This course prepares students for the rigorous physical demands of career paths in the public safety academies. The students will have specialized individual and group training to improve cardiorespiratory endurance, stamina, muscular strength, endurance, core strength, agility, and flexibility to improve pre and post fitness assessments that are common in public safety academies.

Physical Fitness

Law Enforcement is a physically demanding career, and training must prepare candidates for these challenges. Candidates must report to training in good physical condition with no medical problems which would prohibit them from engaging in rigorous physical activity. As a minimum guideline before enrolling in the Basic Peace Officer Training Program, candidates should be able to perform the following:

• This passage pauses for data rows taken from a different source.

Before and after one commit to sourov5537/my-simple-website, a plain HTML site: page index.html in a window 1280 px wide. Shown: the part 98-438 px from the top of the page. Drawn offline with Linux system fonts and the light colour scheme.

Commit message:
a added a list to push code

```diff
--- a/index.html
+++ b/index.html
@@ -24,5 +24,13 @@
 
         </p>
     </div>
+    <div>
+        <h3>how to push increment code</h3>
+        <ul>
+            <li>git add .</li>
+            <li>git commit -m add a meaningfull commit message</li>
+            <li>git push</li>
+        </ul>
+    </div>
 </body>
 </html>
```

  • 1.5 mile run in under 18 minutes
  • 15 push-ups in one minute
  • 24 sit-ups in one minute[NL1] 

Although some fitness training is incorporated into the first two Modules of Basic Peace Officer Training, it is strongly recommended that perspective students consider concurrent enrollment in available physical education classes offered at COD, e.g., Kinesiology 037 PSA Fitness, PE-041 Core Conditioning.

Physical Agility Tests​

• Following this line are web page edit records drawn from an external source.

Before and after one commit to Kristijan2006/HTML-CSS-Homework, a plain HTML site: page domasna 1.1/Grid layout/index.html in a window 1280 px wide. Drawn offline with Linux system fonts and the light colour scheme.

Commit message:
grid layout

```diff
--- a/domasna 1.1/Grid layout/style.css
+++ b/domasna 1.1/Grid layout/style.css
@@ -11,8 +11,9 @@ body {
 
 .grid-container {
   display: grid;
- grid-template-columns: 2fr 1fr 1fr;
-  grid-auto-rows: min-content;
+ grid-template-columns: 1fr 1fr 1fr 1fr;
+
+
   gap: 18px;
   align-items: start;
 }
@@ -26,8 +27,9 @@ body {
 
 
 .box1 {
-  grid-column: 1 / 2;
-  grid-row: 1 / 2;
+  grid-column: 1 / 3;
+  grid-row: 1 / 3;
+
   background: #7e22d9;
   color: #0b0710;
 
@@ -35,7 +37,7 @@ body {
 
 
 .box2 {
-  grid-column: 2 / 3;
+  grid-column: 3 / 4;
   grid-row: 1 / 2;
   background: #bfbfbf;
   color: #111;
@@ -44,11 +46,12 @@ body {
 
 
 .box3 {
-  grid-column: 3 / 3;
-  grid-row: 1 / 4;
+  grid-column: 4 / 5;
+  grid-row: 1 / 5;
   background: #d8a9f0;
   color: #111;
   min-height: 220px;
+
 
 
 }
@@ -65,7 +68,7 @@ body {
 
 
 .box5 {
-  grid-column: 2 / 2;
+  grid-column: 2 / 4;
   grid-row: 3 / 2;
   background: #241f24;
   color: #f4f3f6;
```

Students planning on participating in the Module-I course should be prepared to meet the following minimum physical agility requirements:

  • 99 Yard Obstacle Course: Candidates run a 99 yard obstacle course consisting of several sharp turns, a number of curb height obstacles, and a 34 inch high obstacle that must be vaulted.
  • Body Drag: Candidates must drag a 165 pound dummy the distance of 32 feet.
  • Chain Link Fence: Candidates run 5 yards to a 6-foot chain link fence, climb over the fence, continue running another 25 yards.
  • Solid Fence Climb: Candidates run 5 yards to a 6-foot solid fence, climb over the fence, and continue running another 25 yards.​​​
  • 500 Yard Run: Candidates must run 500 yards (equivalent to 1 lap plus 60 yards of a standard running track).​